U. Illinois implements 'Pass COVID/No Pass COVID' grading scale to 'help ease the stress'
The University of Illinois University Senate voted to implement a “Pass COVID / No Pass COVID” grading scale for the spring semester.
Some students and faculty expressed concern that the grading scale will negatively affect some majors.
The University of Illinois University Senate voted to implement a more lenient grading policy for the spring 2021 semester, despite the pandemic starting nearly one year ago.
According to the Daily Illini, students can choose to be graded on a “Pass COVID/No Pass COVID” grading scale. Unlike the previous Credit/No Credit policy, students who earn as low as a D- will receive credit for the course, and the grade will not affect their GPA.
Students who earn below a D- will have the option to receive a grade of “No Pass COVID,” whereas students who receive a D- or higher can elect to receive a “Pass COVID” grade.
Students who opt for “No Pass COVID” will not receive credit for the course and the F will not be calculated in their GPA.
”We have learned that students who earned grades of D (D+, D, D-) over the last two semesters have struggled trying to understand if they should have elected CR/NC or not,” the proposal noted.
“The modifications have been written with the belief they may help ease the stress and anxiety of our higher achieving students,” the proposal also stated, according to the Champaign News-Gazette.
The proposal extended the deadline to drop a course to 11:59 p.m. on May 5, which is the last day of instruction for classes.
Students and professors voiced concerns about the proposal at the senate meeting.
Some expressed concern that the new policy will negatively affect certain majors, such as education, which require students to achieve grades of C- or higher to get into further educational programs or receive certain certifications.
Ignoring these concerns, student senator Dana Yun claims “in the grand scheme of our entire student population,” the proposal will do more good than harm, according to the Daily Illini.

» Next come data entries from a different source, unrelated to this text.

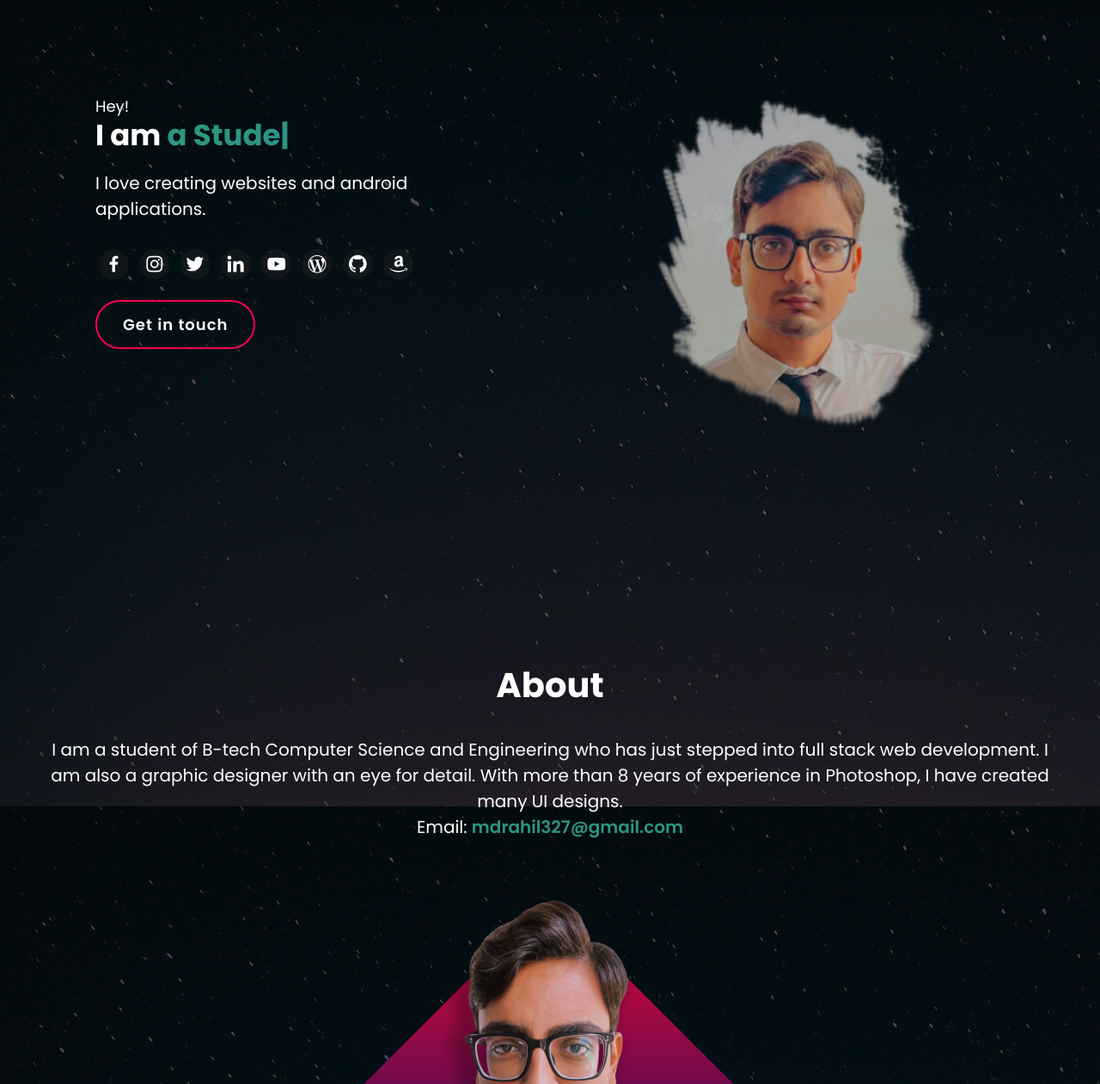
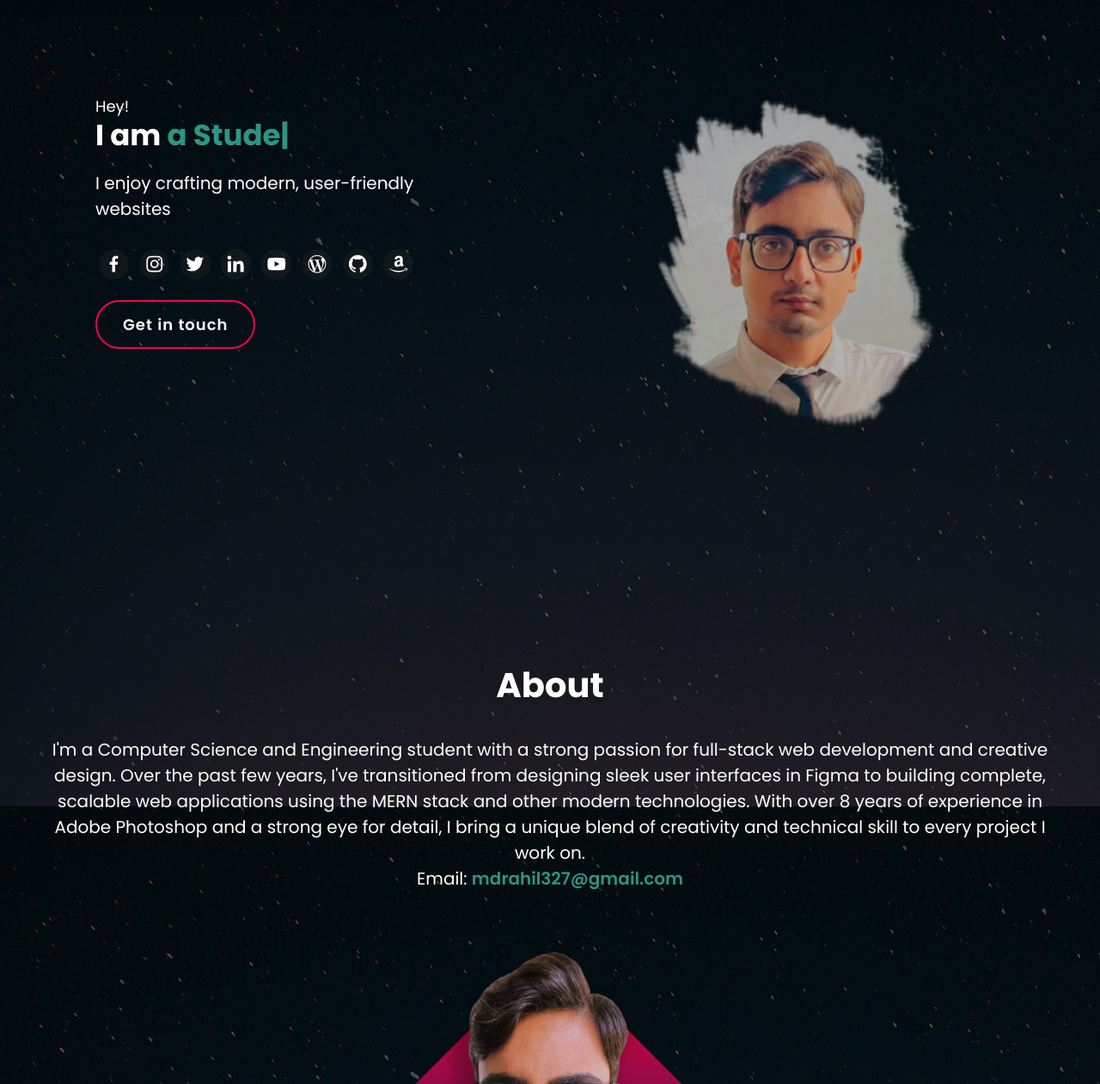
Before and after one commit to mohdrahil101/portfolio-website, a plain HTML site: page index.html in a window 1280 px wide. Shown: the part 78-1339 px from the top of the page at 86% size. Drawn offline with nearby package versions, Linux system fonts and the light colour scheme.

Commit message:
updated about section

```diff
--- a/index.html
+++ b/index.html
@@ -40,7 +40,7 @@
                 <div class="hero-text">
                     <h2>Hey!</h2>
                     <h1>I am <span class="textinput"></span></h1>
-                    <p>I love creating websites and android applications.</p>
+                    <p>I enjoy crafting modern, user-friendly websites</p>
                     <div class="social-icons">
                     <a href="https://www.facebook.com/mohd.rahil.blogger" target="_blank"><i class='bx bxl-facebook'></i></a>
                     <a href="https://www.instagram.com/mohdrahil101" target="_blank"><i class='bx bxl-instagram' ></i></a>
@@ -62,7 +62,7 @@
 
             <div class="about" id="about">
                 <h1>About</h1>
-                <p>I am a student of B-tech Computer Science and Engineering who has just stepped into full stack web development. I am also a graphic designer with an eye for detail. With more than 8 years of experience in Photoshop, I have created many UI designs.<br>Email: <span>            <a href="mailto:mdrahil327@gmail.com" target="_blank">mdrahil327@gmail.com</a></span></p>
+                <p>I'm a Computer Science and Engineering student with a strong passion for full-stack web development and creative design. Over the past few years, I've transitioned from designing sleek user interfaces in Figma to building complete, scalable web applications using the MERN stack and other modern technologies. With over 8 years of experience in Adobe Photoshop and a strong eye for detail, I bring a unique blend of creativity and technical skill to every project I work on.<br>Email: <span>            <a href="mailto:mdrahil327@gmail.com" target="_blank">mdrahil327@gmail.com</a></span></p>
                 <div class="pic1">
                     <img src="./files/aboutpic.png" alt="Image">
                     </div>
```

“I think we have to recognize that we may have saved lives,” Yun said. “And I think that’s so powerful.”
Follow the author of this article: Addison Pummill